It seems like every two or three years people ask these same questions about Sid; “Is he starting to decline?”, “Why isn’t he scoring?”. He always ends up answering with brilliance. I have no doubt that the end results will be the same this year.

4 years ago

Honestly, Sid should be allowed to bring the puck up a few times as a D-man. It would forced D to back into the zone and Sid could pass and shoot. Try some new things. Maybe, Sid can talk to Bryan Trottier legendary Center 80’s Islanders. 4 straight Cups. Sid has plenty of pressure to win 3 straight. A guy like Trottier could give him tips. He’s 30 now. Ain’t a kid anymore. Maybe, a little more rest 4 Sid and strategic placement on ice. Remember with all the road games, home team gets last change. Pens at home will… Read more »

4 years ago

Nice article. These are same things I knew what he needs because he always plays great offensively and defensively every game with lock-in mentality .The media and fans can say whatever they want, Sid is fine and he just frustrated with line constantly changing and I think he irritated with fact of Kunitz and Cullen been gone possibly Hasiney and Streit. I believe it has something to do with him deserving of line consistency and Jake plus Rust brings that. Sullivan happen to let Jake and Rust stay together for a long term until maybe Sprong comes up. No Sheary… Read more »

4 years ago
Reply to  Tiny

Jake and Rust are better long term wingers for him, it’s evident and you can’t deny it, it should last night like it did in the beginning of the season and the time they already played together in previous games.. If Sullivan want to keep him going he happens to let these two wingers stay with him because they bring speed, forechecks, support, playmaker abilities, defense, support near Crosby, time and space and consistency every night even though they are going thru a little goal slumping if not going to the net .. If they stay together they can create… Read more »

4 years ago

Play Sid with Geno and Kessel. Sometimes too-obvious is too-obvious for a reason. The coaches like to spread out the offensive capability. Great, but when you’re getting shut out or scoring 1 per game so often, maybe it’s time to just get Sid the feel back.
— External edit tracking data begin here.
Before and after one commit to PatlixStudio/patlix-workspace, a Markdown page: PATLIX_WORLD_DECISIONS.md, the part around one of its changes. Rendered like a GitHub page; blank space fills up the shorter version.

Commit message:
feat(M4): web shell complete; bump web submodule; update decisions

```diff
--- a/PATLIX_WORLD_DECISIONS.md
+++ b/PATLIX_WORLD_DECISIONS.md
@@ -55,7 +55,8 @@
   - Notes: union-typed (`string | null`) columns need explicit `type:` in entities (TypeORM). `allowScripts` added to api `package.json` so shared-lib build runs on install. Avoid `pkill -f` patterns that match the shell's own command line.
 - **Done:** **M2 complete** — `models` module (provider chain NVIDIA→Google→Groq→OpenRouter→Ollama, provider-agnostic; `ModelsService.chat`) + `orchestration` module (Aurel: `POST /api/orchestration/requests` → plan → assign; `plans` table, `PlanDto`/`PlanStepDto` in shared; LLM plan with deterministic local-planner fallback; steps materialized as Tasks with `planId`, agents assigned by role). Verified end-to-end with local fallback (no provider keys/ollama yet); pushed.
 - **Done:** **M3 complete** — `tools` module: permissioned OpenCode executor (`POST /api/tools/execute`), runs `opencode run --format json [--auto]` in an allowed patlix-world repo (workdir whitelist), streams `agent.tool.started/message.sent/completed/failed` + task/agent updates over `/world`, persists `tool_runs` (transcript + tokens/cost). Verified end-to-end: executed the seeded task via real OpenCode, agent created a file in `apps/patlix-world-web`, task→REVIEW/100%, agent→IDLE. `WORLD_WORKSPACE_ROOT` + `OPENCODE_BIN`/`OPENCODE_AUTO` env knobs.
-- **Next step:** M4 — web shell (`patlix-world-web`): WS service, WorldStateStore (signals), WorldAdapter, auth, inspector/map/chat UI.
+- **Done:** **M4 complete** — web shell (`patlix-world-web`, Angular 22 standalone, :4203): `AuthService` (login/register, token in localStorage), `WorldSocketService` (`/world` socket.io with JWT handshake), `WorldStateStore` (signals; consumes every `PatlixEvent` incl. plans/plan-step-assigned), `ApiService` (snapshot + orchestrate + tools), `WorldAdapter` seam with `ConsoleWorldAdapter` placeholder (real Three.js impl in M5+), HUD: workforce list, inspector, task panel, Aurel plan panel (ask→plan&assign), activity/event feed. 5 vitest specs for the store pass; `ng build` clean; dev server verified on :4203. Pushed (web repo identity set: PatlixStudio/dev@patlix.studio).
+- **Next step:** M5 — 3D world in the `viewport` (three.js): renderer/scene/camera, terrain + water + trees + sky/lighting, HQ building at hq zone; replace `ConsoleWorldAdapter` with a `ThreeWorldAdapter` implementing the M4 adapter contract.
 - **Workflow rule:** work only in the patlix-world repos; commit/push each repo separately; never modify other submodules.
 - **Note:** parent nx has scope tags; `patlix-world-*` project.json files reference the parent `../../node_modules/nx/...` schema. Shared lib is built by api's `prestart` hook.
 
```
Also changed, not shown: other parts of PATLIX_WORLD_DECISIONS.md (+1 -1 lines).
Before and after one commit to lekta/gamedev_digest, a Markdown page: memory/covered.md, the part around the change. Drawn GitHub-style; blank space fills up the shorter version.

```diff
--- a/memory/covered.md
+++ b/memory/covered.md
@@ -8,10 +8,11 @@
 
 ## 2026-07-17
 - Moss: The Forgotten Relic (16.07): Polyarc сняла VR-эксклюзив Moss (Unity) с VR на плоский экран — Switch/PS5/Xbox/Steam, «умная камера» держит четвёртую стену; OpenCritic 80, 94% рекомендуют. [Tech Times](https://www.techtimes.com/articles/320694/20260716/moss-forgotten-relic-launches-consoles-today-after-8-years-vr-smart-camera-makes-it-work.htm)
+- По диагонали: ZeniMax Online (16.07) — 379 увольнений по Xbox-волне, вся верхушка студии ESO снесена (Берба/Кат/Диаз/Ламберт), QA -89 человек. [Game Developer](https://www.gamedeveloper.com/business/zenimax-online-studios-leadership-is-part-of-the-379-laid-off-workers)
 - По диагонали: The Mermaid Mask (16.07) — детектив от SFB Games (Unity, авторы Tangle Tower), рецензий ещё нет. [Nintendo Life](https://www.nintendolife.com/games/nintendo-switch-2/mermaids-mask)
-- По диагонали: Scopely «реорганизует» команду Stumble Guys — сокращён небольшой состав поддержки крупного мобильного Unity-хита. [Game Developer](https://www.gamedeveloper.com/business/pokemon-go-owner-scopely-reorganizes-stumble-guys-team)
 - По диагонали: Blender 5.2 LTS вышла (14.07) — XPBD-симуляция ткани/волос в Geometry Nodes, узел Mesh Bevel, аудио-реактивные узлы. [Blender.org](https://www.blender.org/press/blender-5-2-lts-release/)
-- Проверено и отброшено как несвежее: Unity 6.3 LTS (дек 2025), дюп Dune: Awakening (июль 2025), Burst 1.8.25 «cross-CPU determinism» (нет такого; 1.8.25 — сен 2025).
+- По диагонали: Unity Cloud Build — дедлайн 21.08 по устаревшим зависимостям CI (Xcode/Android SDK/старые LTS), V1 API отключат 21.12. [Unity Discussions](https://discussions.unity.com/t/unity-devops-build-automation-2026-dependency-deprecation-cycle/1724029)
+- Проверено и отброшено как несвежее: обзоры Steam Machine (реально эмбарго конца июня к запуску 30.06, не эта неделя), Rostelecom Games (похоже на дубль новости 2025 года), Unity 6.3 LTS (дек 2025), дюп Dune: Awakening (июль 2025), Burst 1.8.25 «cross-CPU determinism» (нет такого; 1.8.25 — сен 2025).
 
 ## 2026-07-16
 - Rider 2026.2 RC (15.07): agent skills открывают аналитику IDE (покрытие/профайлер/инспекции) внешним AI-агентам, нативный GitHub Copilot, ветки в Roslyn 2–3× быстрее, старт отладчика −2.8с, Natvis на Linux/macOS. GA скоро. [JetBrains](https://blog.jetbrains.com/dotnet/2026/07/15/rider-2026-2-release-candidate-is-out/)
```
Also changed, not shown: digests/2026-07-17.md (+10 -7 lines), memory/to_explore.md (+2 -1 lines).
Some great NBA’ers, when their shooting percentage drops, they practice lay-ups, then two-foot jumpers.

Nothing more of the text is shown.